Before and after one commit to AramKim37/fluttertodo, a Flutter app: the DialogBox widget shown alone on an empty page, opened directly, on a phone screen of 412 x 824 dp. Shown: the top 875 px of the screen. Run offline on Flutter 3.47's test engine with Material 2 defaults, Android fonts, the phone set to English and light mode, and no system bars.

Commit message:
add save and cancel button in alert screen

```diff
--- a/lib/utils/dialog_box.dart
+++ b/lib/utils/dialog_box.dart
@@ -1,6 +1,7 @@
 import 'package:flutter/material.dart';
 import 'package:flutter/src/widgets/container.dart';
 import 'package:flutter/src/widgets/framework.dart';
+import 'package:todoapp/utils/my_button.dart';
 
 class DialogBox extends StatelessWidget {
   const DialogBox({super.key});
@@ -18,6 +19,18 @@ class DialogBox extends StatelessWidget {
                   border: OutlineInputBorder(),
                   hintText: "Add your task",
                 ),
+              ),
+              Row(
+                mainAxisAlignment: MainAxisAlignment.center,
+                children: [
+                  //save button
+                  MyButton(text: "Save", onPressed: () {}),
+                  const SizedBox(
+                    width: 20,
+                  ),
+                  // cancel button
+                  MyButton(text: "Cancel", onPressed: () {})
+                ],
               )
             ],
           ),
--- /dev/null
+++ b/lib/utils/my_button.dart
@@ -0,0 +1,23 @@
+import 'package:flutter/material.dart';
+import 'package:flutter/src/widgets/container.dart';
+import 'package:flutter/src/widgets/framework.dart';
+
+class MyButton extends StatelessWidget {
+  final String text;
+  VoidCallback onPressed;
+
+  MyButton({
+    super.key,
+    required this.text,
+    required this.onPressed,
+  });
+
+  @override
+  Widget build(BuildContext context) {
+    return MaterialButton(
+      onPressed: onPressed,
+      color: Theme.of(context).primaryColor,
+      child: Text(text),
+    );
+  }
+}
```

## Your objective
Your answer should consist of each line above in which "package" appears.

## Worked solution
 import 'package:flutter/material.dart';
 import 'package:flutter/src/widgets/container.dart';
 import 'package:flutter/src/widgets/framework.dart';
+import 'package:todoapp/utils/my_button.dart';
+import 'package:flutter/material.dart';
+import 'package:flutter/src/widgets/container.dart';
+import 'package:flutter/src/widgets/framework.dart';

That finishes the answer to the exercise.